Today, 7 February, is Belgium’s Grey Day, when notionally all of the country’s production of green energy has been used up, forcing us to switch to grey sources.
To explain: Belgium produces 9.9% of all energy from green sources. If we were to start using green energy on 1 January, then it would have been used up yesterday, after 9.9% of the year had elapsed. And today, Grey Day, we have to return to old grey sources of energy.
The construct is an artificial one, but like work for yourself day (for taxation) or equal pay day (for the gender pay gap) it’s a useful one for comparison purposes.
And the Grey Day calculation shows how far down the list of European countries Belgium is.
According to figures from Eurostat, Belgium is in fourth-last place of EU27 nations, with only the Netherlands (8.8%), Malta (8.5%) and Luxembourg (7%) doing worse.
By contrast, Sweden leads the table with 56.4% green energy, which means their Grey Day will not be until 23 July. They are followed by Finland (6 June), Latvia (30 May), Denmark (16 May) and Austria (3 May).

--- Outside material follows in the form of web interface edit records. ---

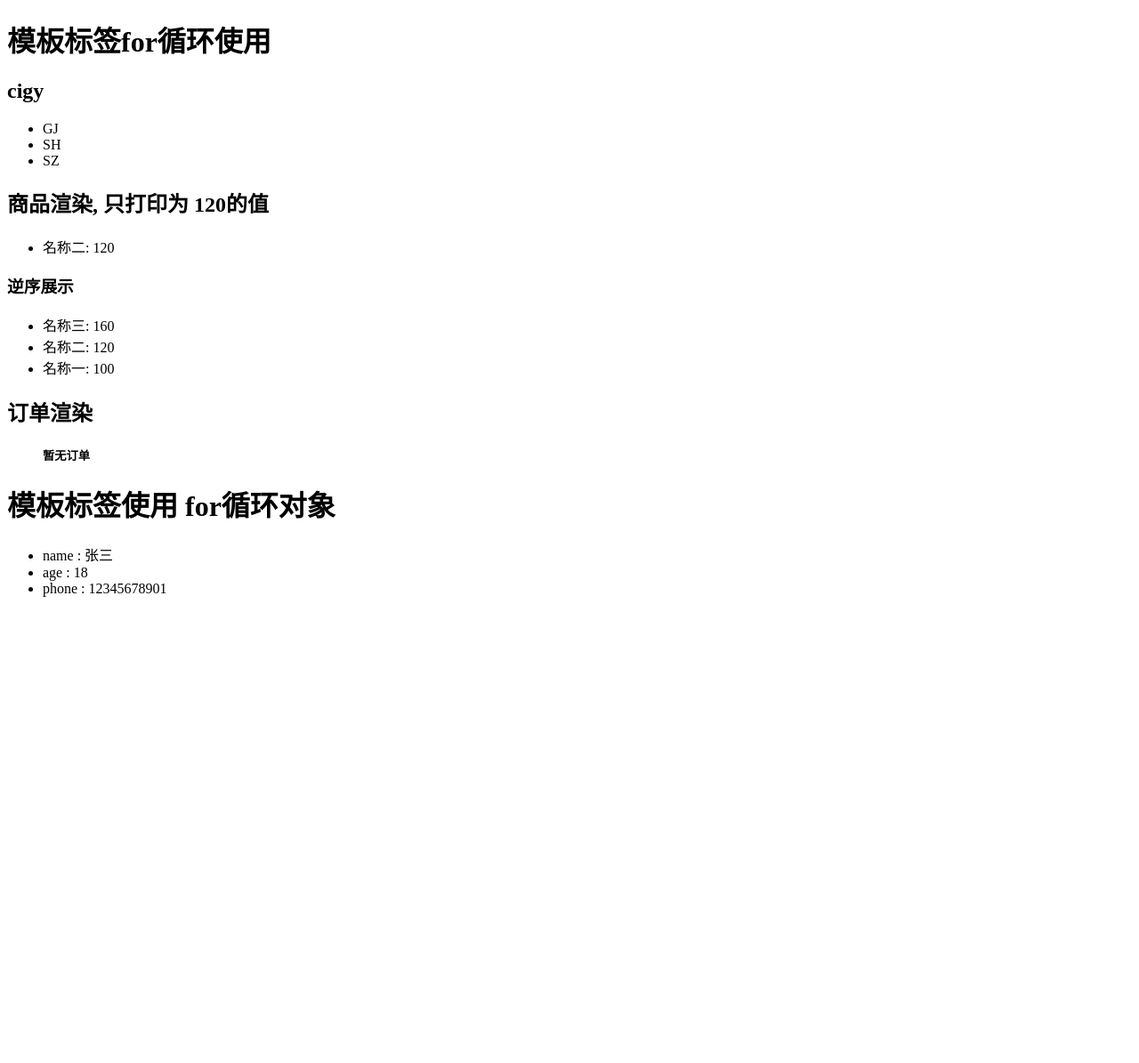
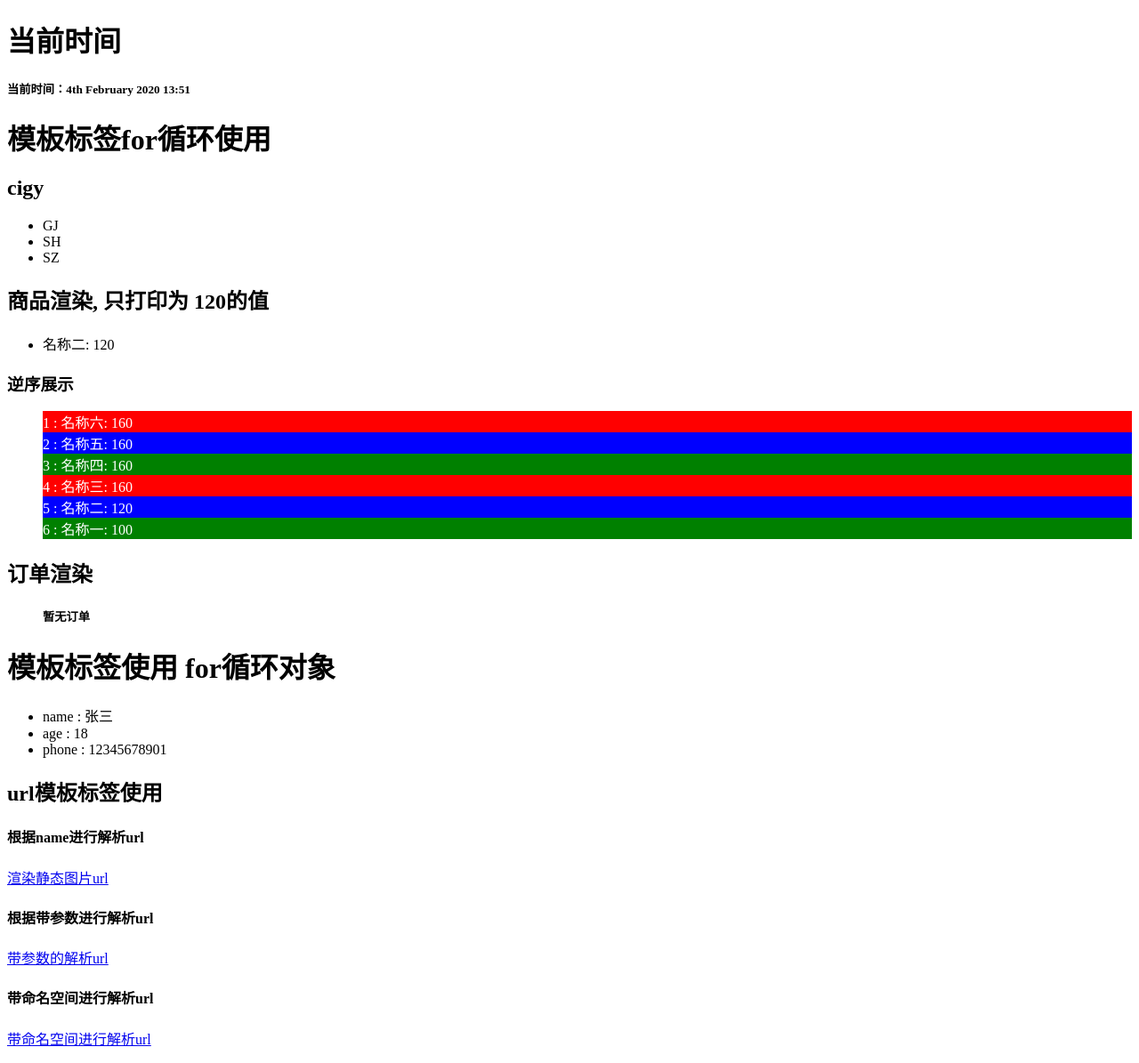
Before and after one commit to zhanghui0228/study, a Django app: a page that uses website/Django/my_study/templates/tag.html in a window 1280 px wide. Shown: the whole page at 89% size. Before the commit the page ends 671 px from the top, so only its background shows below. Run offline with Django 3.2, Linux system fonts and the light colour scheme.

Commit message:
模板标签使用  --当前时间显示
Signed-off-by: hui <helloworldhui@163.com>

```diff
--- a/website/Django/my_study/my_study/views.py
+++ b/website/Django/my_study/my_study/views.py
@@ -217,6 +217,9 @@ def templ_tag(request):
         {"name": "名称一", "price": 100},
         {"name": "名称二", "price": 120},
         {"name": "名称三", "price": 160},
+        {"name": "名称四", "price": 160},
+        {"name": "名称五", "price": 160},
+        {"name": "名称六", "price": 160},
     ]
     list_order = []
     # 标签使用for循环对象 渲染对象dict
--- a/website/Django/my_study/templates/tag.html
+++ b/website/Django/my_study/templates/tag.html
@@ -3,8 +3,27 @@
 <head>
     <meta charset="UTF-8">
     <title>tag</title>
+    <style type="text/css">
+        .row1 {
+            background: red;
+            color: white;
+        }
+        .row2 {
+            background: blue;
+            color: white;
+        }
+        .row3 {
+            background: green;
+            color: white;
+        }
+    </style>
 </head>
 <body>
+    {# 打印当前时间 #}
+    <p>
+        <h1>当前时间</h1>
+        <h5>当前时间：{% now "jS F Y H:i" %}</h5>
+    </p>
     {# 模板标签 for循环 使用 #}
     <p>
         <h1>模板标签for循环使用</h1>
@@ -29,7 +48,9 @@
         <h3>逆序展示</h3>
             <ul>
                 {% for item in list_prods reversed %}
-                <li>
+                <li class="{% cycle 'row1' 'row2' 'row3' %}">
+                    {# 展示前置下标 #}
+                    {{ forloop.counter }} :
                     {{ item.name }}: {{ item.price }}
                 </li>
             {% endfor %}
@@ -53,6 +74,17 @@
             </li>
             {% endfor %}
         </ul>
+        {# 根据urls.py中的url定义的name来进行解析url #}
+        <h2>url模板标签使用</h2>
+        <h4>根据name进行解析url</h4>
+        <a href="{% url 'templ_images' %}" target="_blank">渲染静态图片url</a>
+
+        {# 根据带参数的url进行解析url #}
+        <h4>根据带参数进行解析url</h4>
+        <a href="{% url 'active_date' 2021 %}?month=12" target="_blank">带参数的解析url</a>
+        {# 带命名空间进行解析url #}
+        <h4>带命名空间进行解析url</h4>
+        <a href="{% url 'accounts:show_class' %}" target="_blank">带命名空间进行解析url</a>
     </p>
 
 </body>
```
Also changed, not shown: 1 other file.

The EU has a target of 20% of total energy consumption being green by 2020, and the countries leading the table have all achieved their national target already. Belgium is one of those countries that has not, and seems unlikely to do so. (The shares mentioned above relate to consumption in 2019, the latest year for which figures are available.)
Other countries failing to hit the target look like being Slovenia, France, Poland, Ireland, the Netherlands and Luxembourg. Spain was a near-miss in 2019, as was Malta, and they may catch up by the end of the year.